[[ Dataset records, beginning ]]
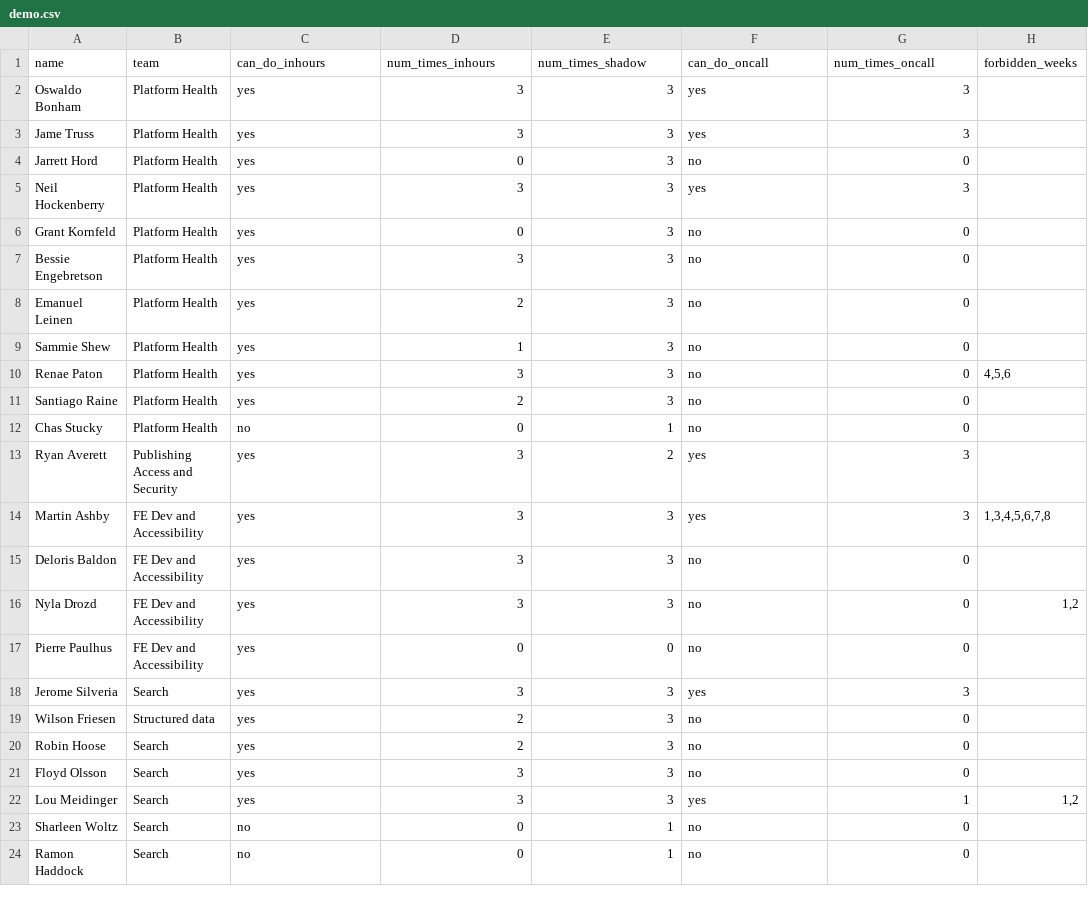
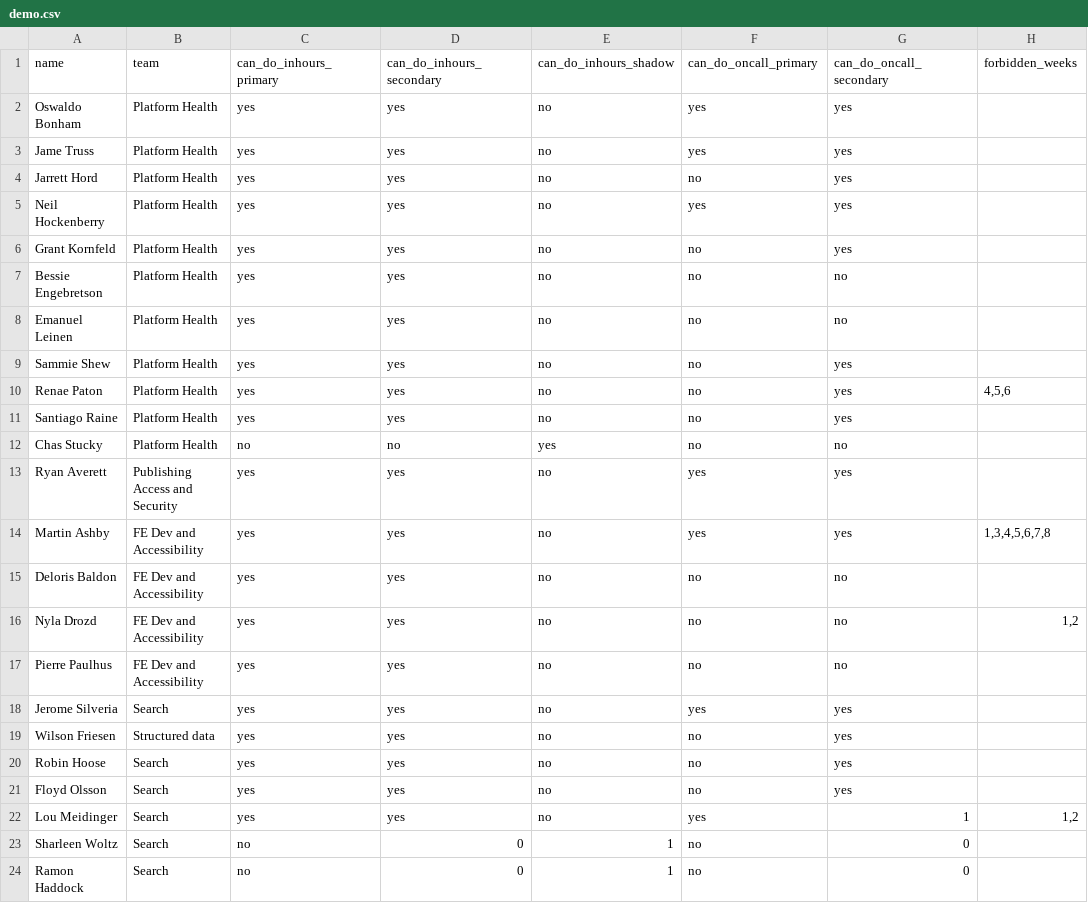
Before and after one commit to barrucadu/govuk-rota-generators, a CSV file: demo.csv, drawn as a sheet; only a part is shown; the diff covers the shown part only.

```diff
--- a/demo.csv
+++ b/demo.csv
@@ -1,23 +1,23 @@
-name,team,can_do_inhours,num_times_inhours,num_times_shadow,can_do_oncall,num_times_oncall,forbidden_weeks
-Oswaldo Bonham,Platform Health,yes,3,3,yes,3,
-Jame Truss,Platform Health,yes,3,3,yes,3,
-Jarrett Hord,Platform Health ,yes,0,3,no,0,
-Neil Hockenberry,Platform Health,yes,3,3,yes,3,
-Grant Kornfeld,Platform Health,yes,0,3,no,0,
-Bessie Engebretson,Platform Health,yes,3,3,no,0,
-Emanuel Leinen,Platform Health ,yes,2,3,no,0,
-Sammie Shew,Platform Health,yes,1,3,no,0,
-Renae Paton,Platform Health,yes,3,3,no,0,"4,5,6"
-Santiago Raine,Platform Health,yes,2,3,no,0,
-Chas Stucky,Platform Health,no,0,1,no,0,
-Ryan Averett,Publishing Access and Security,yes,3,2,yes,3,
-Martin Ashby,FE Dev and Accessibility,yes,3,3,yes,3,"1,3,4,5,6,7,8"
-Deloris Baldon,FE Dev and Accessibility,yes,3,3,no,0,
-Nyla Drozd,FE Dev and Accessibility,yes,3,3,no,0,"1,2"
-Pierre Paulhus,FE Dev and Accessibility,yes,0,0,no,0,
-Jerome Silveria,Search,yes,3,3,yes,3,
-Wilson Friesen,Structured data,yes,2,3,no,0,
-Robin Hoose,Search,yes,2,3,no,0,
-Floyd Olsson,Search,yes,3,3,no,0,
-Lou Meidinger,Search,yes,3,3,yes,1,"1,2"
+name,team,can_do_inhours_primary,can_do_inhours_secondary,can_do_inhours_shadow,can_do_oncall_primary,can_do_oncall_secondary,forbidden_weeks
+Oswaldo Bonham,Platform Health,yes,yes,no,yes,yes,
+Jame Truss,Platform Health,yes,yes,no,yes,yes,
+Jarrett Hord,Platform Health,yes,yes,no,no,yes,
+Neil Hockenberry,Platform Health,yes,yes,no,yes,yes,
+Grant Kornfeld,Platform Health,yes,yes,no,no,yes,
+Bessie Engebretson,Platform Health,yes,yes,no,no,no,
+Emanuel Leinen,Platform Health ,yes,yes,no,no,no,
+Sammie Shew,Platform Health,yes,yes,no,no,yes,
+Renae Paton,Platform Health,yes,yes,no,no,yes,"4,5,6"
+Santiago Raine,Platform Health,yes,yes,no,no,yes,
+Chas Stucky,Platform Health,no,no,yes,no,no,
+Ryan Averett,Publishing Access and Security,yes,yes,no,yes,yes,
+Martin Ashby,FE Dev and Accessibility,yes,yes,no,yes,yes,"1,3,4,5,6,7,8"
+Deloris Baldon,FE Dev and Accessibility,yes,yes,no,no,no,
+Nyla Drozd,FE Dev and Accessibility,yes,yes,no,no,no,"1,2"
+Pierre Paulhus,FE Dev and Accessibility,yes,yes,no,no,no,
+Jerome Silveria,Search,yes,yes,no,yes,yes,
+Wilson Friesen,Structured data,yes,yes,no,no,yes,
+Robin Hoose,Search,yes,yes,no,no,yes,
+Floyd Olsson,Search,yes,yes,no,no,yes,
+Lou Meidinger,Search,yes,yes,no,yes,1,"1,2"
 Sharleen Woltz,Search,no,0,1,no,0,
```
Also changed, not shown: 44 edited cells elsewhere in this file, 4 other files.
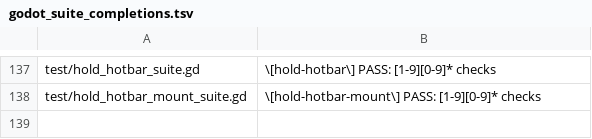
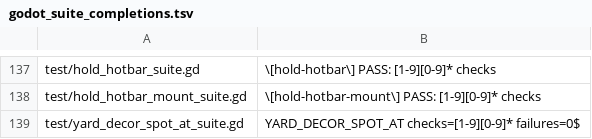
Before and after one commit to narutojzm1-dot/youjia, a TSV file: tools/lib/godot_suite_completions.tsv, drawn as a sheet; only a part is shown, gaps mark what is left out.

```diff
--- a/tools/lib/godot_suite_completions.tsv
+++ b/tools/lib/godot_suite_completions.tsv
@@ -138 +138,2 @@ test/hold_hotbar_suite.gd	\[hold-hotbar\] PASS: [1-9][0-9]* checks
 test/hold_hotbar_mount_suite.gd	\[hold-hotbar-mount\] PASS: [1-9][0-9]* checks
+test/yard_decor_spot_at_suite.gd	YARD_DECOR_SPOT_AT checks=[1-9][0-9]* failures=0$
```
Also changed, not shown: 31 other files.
[[ Dataset records, end ]]
> [Exercise]:
Look over the records. Copy the lines that include the word "shown".

> [Expected answer]:
Before and after one commit to barrucadu/govuk-rota-generators, a CSV file: demo.csv, drawn as a sheet; only a part is shown; the diff covers the shown part only.
Also changed, not shown: 44 edited cells elsewhere in this file, 4 other files.
Before and after one commit to narutojzm1-dot/youjia, a TSV file: tools/lib/godot_suite_completions.tsv, drawn as a sheet; only a part is shown, gaps mark what is left out.
Also changed, not shown: 31 other files.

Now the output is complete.